Strata is the debut release by newly formed New Zealand-based doom metal act Remina, featuring no other than the queen of gothic doom herself, Heike Langhans, former vocalist of the mighty Draconian. Working alongside the beautiful, ghostly presence of Heike is the talented multi-instrumentalist Mike Lamb of atmospheric black metal band Sojourner. I must say, it already sounds very appealing with this duo pulling the strings; a band with huge potential, perhaps?

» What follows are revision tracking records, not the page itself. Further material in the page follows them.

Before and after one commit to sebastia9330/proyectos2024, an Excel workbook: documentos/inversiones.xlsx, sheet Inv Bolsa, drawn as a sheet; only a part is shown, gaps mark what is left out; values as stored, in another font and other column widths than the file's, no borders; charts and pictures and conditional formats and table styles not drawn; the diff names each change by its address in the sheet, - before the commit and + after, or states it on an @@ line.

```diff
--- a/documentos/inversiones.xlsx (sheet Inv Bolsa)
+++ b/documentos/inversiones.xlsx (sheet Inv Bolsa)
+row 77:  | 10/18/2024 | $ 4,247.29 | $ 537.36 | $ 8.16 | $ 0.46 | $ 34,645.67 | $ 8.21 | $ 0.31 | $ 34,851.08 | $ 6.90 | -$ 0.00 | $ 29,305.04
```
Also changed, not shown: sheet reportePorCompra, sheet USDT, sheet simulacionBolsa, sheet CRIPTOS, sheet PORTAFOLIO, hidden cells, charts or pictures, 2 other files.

Appropriately described as atmospheric doom, Remina creates an all-impressive and immersive cosmic, dreamy backdrop, whilst also bringing gothic, and even some darkwave elements to the table. Heike’s vocal performance is certainly well worth taking note of; it’s stunningly powerful, is as hypnotic and angelic as ever. Just as you’d expect from a post-Draconian album, Heike’s lyrics are both profound and poetic, but being the talented lyricist she is, there is also a focus on various sci-fi inspirations which are centred around the whole cosmic theme and atmospheric setting of the album. Now, there’s also no denying the fact that Mike Lamb’s instrumental work, and use of synthesisers, hold the key to creating that spacey atmospheric soundscape so efficiently.

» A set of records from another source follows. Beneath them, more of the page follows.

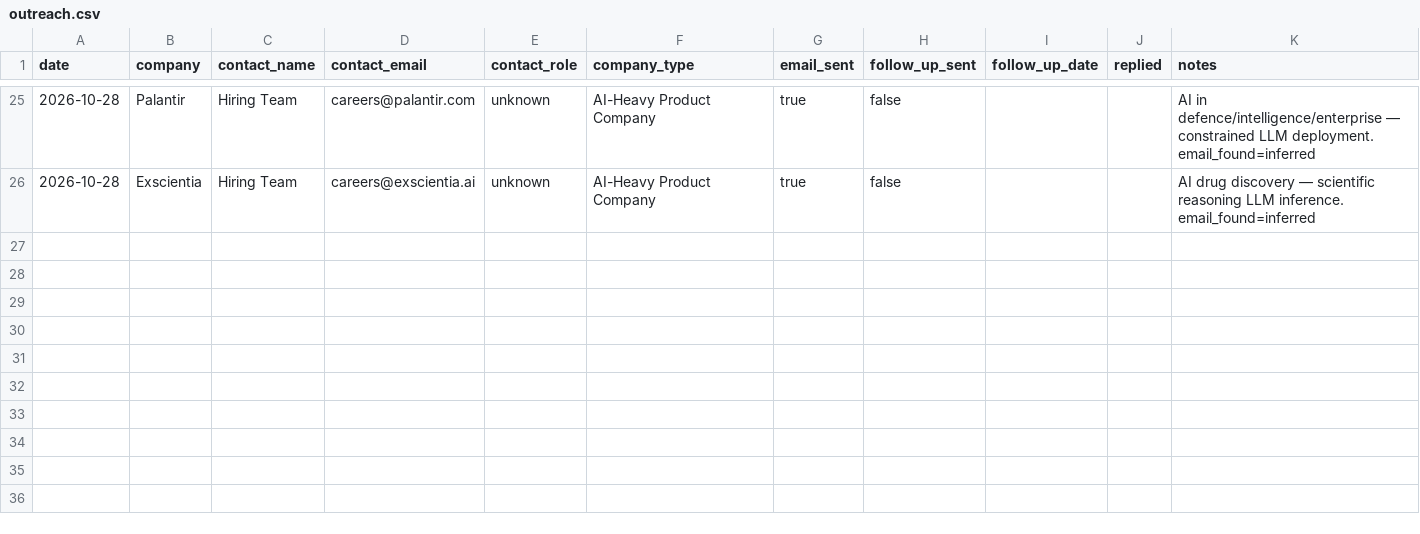
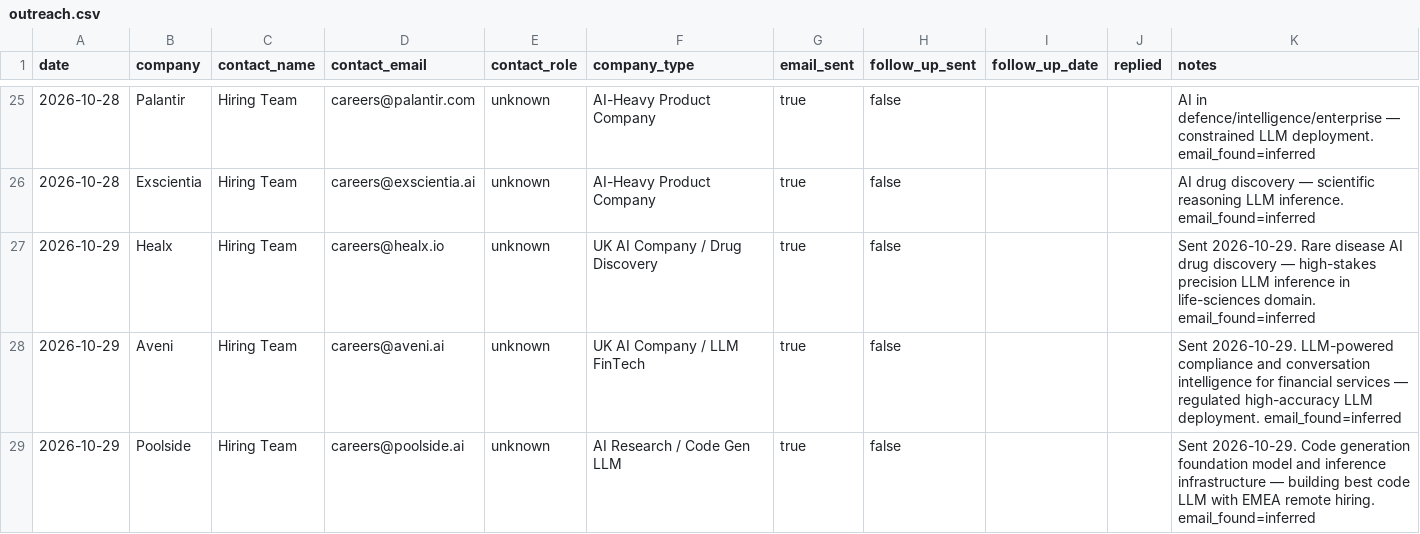
Before and after one commit to AyeniOluwatosinOlawale/job-applications, a CSV file: outreach.csv, drawn as a sheet; only a part is shown, gaps mark what is left out; the diff names each change by its address in the sheet, - before the commit and + after, or states it on an @@ line.

```diff
--- a/outreach.csv
+++ b/outreach.csv
+row 27: 2026-10-29 | Healx | Hiring Team | careers@healx.io | unknown | UK AI Company / Drug Discovery | true | false |  |  | Sent 2026-10-29. Rare disease AI drug discovery — high-stakes precision LLM inference in life-sciences domain. email_found=inferred
+row 28: 2026-10-29 | Aveni | Hiring Team | careers@aveni.ai | unknown | UK AI Company / LLM FinTech | true | false |  |  | Sent 2026-10-29. LLM-powered compliance and conversation intelligence for financial services — regulated high-accuracy LLM deployment. email_found=inferred
+row 29: 2026-10-29 | Poolside | Hiring Team | careers@poolside.ai | unknown | AI Research / Code Gen LLM | true | false |  |  | Sent 2026-10-29. Code generation foundation model and inference infrastructure — building best code LLM with EMEA remote hiring. email_found=inferred
```
Also changed, not shown: tracker.csv, 1 other file.
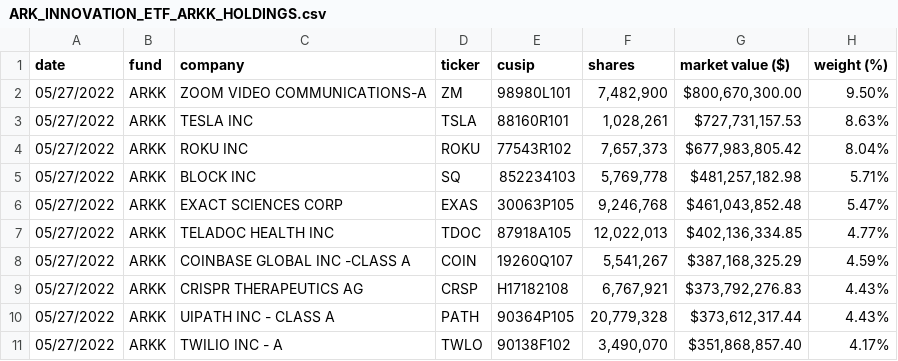
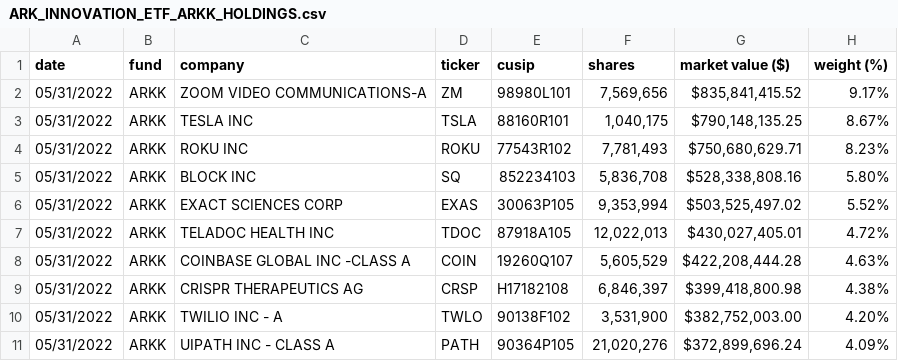
Before and after one commit to tsekityam/ark-funds-flat-data, a CSV file: raw/ARK_INNOVATION_ETF_ARKK_HOLDINGS.csv, drawn as a sheet; only a part is shown; the diff covers the shown part only.

Commit message:
Flat: latest data (2022-06-01T00:23:56.466Z) {   "date": "2022-06-01T00:23:56.466Z",   "files": [     {       "name": "ARK_INNOVATION_ETF_ARKK_HOLDINGS.csv",       "deltaBytes": 2,       "source": "https://ark-funds.com/wp-content/uploads/funds-etf-csv/ARK_INNOVATION_ETF_ARKK_HOLDINGS.csv"     },     {       "name": "raw/ARK_INNOVATION_ETF_ARKK_HOLDINGS.csv",       "deltaBytes": 2,       "source": "https://ark-funds.com/wp-content/uploads/funds-etf-csv/ARK_INNOVATION_ETF_ARKK_HOLDINGS.csv"     },     {       "name": "ARK_TRANSPARENCY_ETF_CTRU_HOLDINGS.csv",       "deltaBytes": 2,       "source": "https://ark-funds.com/wp-content/uploads/funds-etf-csv/ARK_TRANSPARENCY_ETF_CTRU_HOLDINGS.csv"     },     {       "name": "raw/ARK_TRANSPARENCY_ETF_CTRU_HOLDINGS.csv",       "deltaBytes": 2,       "source": "https://ark-funds.com/wp-content/uploads/funds-etf-csv/ARK_TRANSPARENCY_ETF_CTRU_HOLDINGS.csv"     }   ] }

```diff
--- a/raw/ARK_INNOVATION_ETF_ARKK_HOLDINGS.csv
+++ b/raw/ARK_INNOVATION_ETF_ARKK_HOLDINGS.csv
@@ -1,11 +1,11 @@
 date,fund,company,ticker,cusip,shares,"market value ($)","weight (%)"
-05/27/2022,ARKK,"ZOOM VIDEO COMMUNICATIONS-A",ZM,98980L101,"7,482,900","$800,670,300.00",9.50%
-05/27/2022,ARKK,"TESLA INC",TSLA,88160R101,"1,028,261","$727,731,157.53",8.63%
-05/27/2022,ARKK,"ROKU INC",ROKU,77543R102,"7,657,373","$677,983,805.42",8.04%
-05/27/2022,ARKK,"BLOCK INC",SQ,852234103,"5,769,778","$481,257,182.98",5.71%
-05/27/2022,ARKK,"EXACT SCIENCES CORP",EXAS,30063P105,"9,246,768","$461,043,852.48",5.47%
-05/27/2022,ARKK,"TELADOC HEALTH INC",TDOC,87918A105,"12,022,013","$402,136,334.85",4.77%
-05/27/2022,ARKK,"COINBASE GLOBAL INC -CLASS A",COIN,19260Q107,"5,541,267","$387,168,325.29",4.59%
-05/27/2022,ARKK,"CRISPR THERAPEUTICS AG",CRSP,H17182108,"6,767,921","$373,792,276.83",4.43%
-05/27/2022,ARKK,"UIPATH INC - CLASS A",PATH,90364P105,"20,779,328","$373,612,317.44",4.43%
-05/27/2022,ARKK,"TWILIO INC - A",TWLO,90138F102,"3,490,070","$351,868,857.40",4.17%
+05/31/2022,ARKK,"ZOOM VIDEO COMMUNICATIONS-A",ZM,98980L101,"7,569,656","$835,841,415.52",9.17%
+05/31/2022,ARKK,"TESLA INC",TSLA,88160R101,"1,040,175","$790,148,135.25",8.67%
+05/31/2022,ARKK,"ROKU INC",ROKU,77543R102,"7,781,493","$750,680,629.71",8.23%
+05/31/2022,ARKK,"BLOCK INC",SQ,852234103,"5,836,708","$528,338,808.16",5.80%
+05/31/2022,ARKK,"EXACT SCIENCES CORP",EXAS,30063P105,"9,353,994","$503,525,497.02",5.52%
+05/31/2022,ARKK,"TELADOC HEALTH INC",TDOC,87918A105,"12,022,013","$430,027,405.01",4.72%
+05/31/2022,ARKK,"COINBASE GLOBAL INC -CLASS A",COIN,19260Q107,"5,605,529","$422,208,444.28",4.63%
+05/31/2022,ARKK,"CRISPR THERAPEUTICS AG",CRSP,H17182108,"6,846,397","$399,418,800.98",4.38%
+05/31/2022,ARKK,"TWILIO INC - A",TWLO,90138F102,"3,531,900","$382,752,003.00",4.20%
+05/31/2022,ARKK,"UIPATH INC - CLASS A",PATH,90364P105,"21,020,276","$372,899,696.24",4.09%
```
Also changed, not shown: 4 added rows, 4 removed rows and 85 edited cells elsewhere in this file, ARK_INNOVATION_ETF_ARKK_HOLDINGS.csv, ARK_TRANSPARENCY_ETF_CTRU_HOLDINGS.csv, 1 other file.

However, unlike Draconian and the like, you can plainly see this band have developed a style which uses far less emphasis on the heavier approach to doom, meaning less of those crushing, memorable riffs, and less heavily distorted guitar driven sounds, rather opting for a soft, spacey atmospheric setting, in which you as the listener can deeply immerse yourself in. A prime example of this is the closing track „Back In Time“, which is primarily a synth-based track with hardly any instrumental work at all until near the end. „Icarus Signal“ is most likely the heaviest track on the album, with „Dying Sun“ not being far behind, this due to the synths being held back that little bit more, allowing the riffs to shine through. So, a slightly heavier sound seems to be present on those particular tracks, but it’s the track „The Endless City“ which I find most appealing, with its emotive songwriting and epic structural arrangements.
The album follows a relatively simple structure, relying heavily on the synths to provide much of the album’s emotion. There’s also a gentle, calming flow from beginning to end, with no actual headbanging moments to speak of, and no harsh vocals present, as Heike’s wonderfully performed, and unique vocal style carries on through the album. All of this can be a joy to follow for the listener, that is depending on the listener’s particular mood and tolerance level at the time, because like I said, this isn’t regular doom as you know, it generally needs time to sink in, and hopefully learn to fully appreciate.
To some, this style may at first seem a bit of a miss. You might not take an instant liking to this approach straight away, and unsurprisingly so; I mean, at the end of the day this is far from your typical death/doom, gothic doom or even any kind of traditional doom for that matter. Sure, the guitars may sound thin, and the programmed drumming may obviously lack that overall punch, but if you just take a step back and listen you might actually be pleasantly surprised by what you hear.